Why people are choosing to fight tradition for the sake of the environment (and their wallets)
By Sammi DiVito
Back around the time when my parents were young and in love, it was a widespread belief that the only way to properly express your eternal devotion to your partner was to fork over thousands of dollars on a specially cut diamond and band. Although it put him in a dark financial pit, my dad still got down on one knee for my mom. However, in this current age of environmental reform and nationwide student loan debt, young couples are starting to no longer see the appeal in the traditional engagement route.
According to Business Insider, the average American spends around $6,531 on a ring; that price doesn’t even begin to include other potential wedding-related costs. The graduating class of 2016 in the U.S. alone is burdened by a collective $1.5 trillion dollars in money owed from schooling. To put it simply, the young adults of today don’t have thousands tucked away to spend on a sparkly rock. The effects of the diamond industry have also become more apparent, particularly the soil erosion, deforestation, water-rerouting, and its resulting effects on the environment and its wildlife.

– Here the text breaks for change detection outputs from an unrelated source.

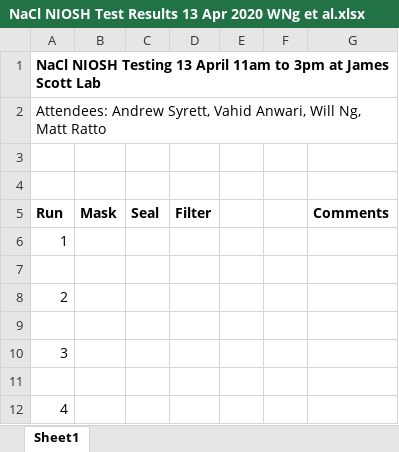
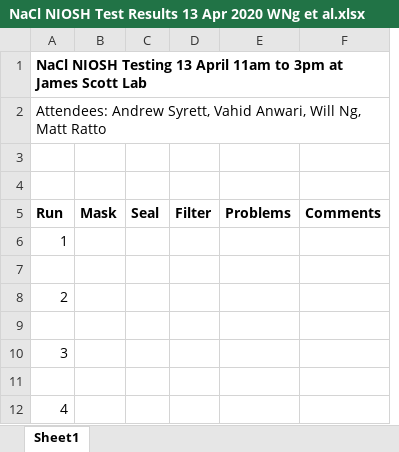
Before and after one commit to tgh-apil/Reusable-N95-Respirator, an Excel workbook: 04-Testing/NaCl NIOSH Test Results 13 Apr 2020 WNg et al.xlsx, sheet Sheet1, drawn as a sheet; values as stored, in another font and other column widths than the file's, no borders; removed rows and columns are numbered as before the commit, all else as after; the diff names each change by its address in the sheet, - before the commit and + after, or states it on an @@ line.

Commit message:
Update NaCl NIOSH Test Results 13 Apr 2020 WNg et al.xlsx

```diff
--- a/04-Testing/NaCl NIOSH Test Results 13 Apr 2020 WNg et al.xlsx (sheet Sheet1)
+++ b/04-Testing/NaCl NIOSH Test Results 13 Apr 2020 WNg et al.xlsx (sheet Sheet1)
-column E, empty
-column F, empty
+column E (Problems), empty
```
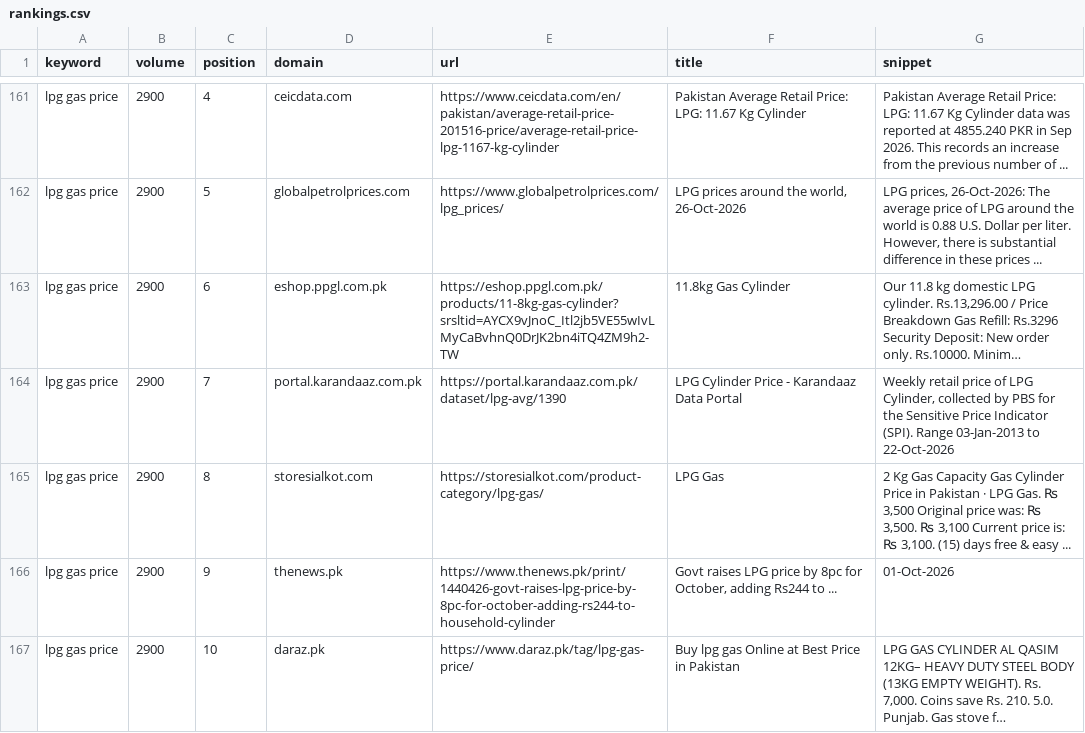
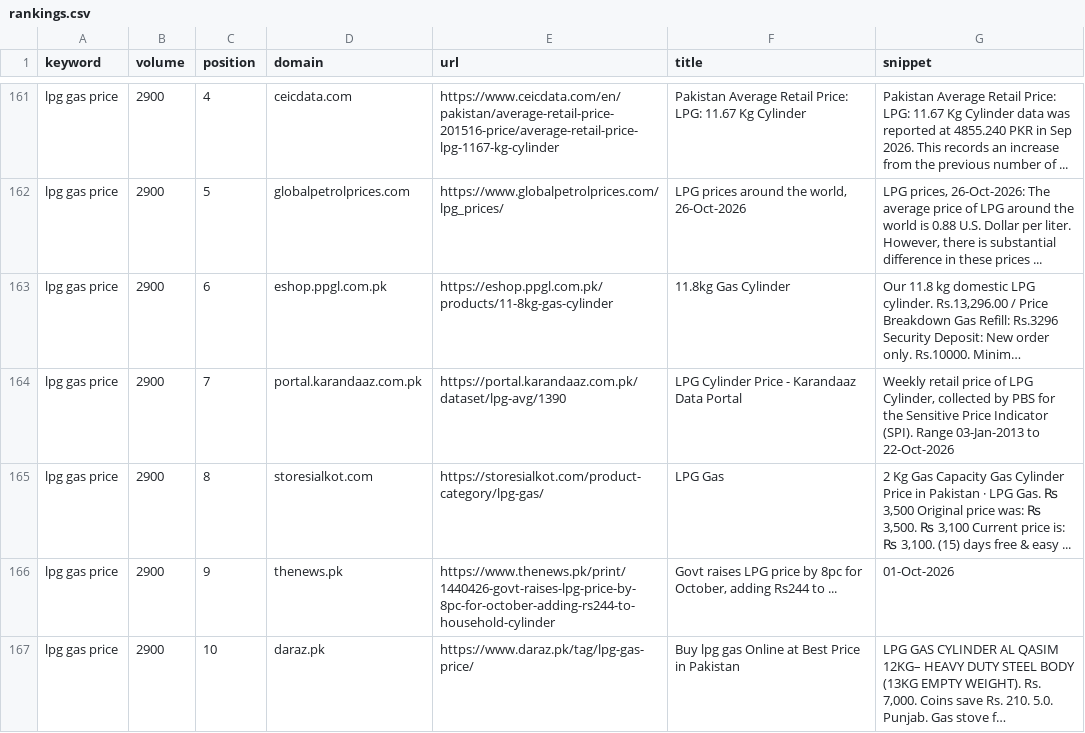
Before and after one commit to thelpgco/lpg-website, a CSV file: docs/seo-plan/intel/keyword-rankings-2026-10-30/rankings.csv, drawn as a sheet; only a part is shown, gaps mark what is left out; long unchanged cells end in …; the diff covers the shown part only; the diff names each change by its address in the sheet, - before the commit and + after, or states it on an @@ line.

```diff
--- a/docs/seo-plan/intel/keyword-rankings-2026-10-30/rankings.csv
+++ b/docs/seo-plan/intel/keyword-rankings-2026-10-30/rankings.csv
-E163 (url): https://eshop.ppgl.com.pk/products/11-8kg-gas-cylinder?srsltid=AYCX9vJnoC_Itl2jb5VE55wIvLMyCaBvhnQ0DrJK2bn4iTQ4ZM9h2-TW
+E163 (url): https://eshop.ppgl.com.pk/products/11-8kg-gas-cylinder
```
Also changed, not shown: 36 edited cells elsewhere in this file, docs/seo-plan/intel/keyword-rankings-2026-10-30/serp-features.csv, docs/seo-plan/intel/keyword-rankings-2026-10-30/top-pages.csv, 7 other files.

This is where people like artist Daan Roosegaarde come in with an option to remedy the diamond issue: the “smog free ring.” The “smog free ring” is a piece of jewelry containing thousands of gallons of smog that is sucked out of the polluted air from Beijing and Rotterdam, compressed, and then packed into a clear plastic case that is fashioned onto a ring. Were a person to somehow break open the casing and breathe in the fumes, according to the artist, the particles are apparently toxic enough to shorten a person's life expectancy by six to eight years. Romantic, right?
The ring, besides being just environmentally sustainable, only comes in at a whopping $290, therefore making it not just conflict free, but cheap. However, for the couples that don’t want to potentially risk the lives of their romantic partners, there is a sizeable following of people trying out other alternative methods like lab-grown diamonds (which are entirely similar to diamonds down to the atom, just created artificially above ground), gemstones, antique rings found in thrift stores, and even banded tattoos on the ring finger.
While these options lack some of the glamor of a big glittery diamond, the appeal of alternative rings—even ones micro-compacted with pollution—is still apparent in the ring industry. De Beers, one of the biggest diamond producing industries in the world, has reportedly cut prices by 9% and reduced its projection goal in order to accommodate for falling diamond demand. Who knows, maybe years from now people getting down on a knee and proffering a ring made of pollutants will be the new norm? Maybe we’ll all be exchanging cool shells for someone’s hand in marriage. Whatever the case, the new era of marriage culture is looking a little diverse and environmentally sound.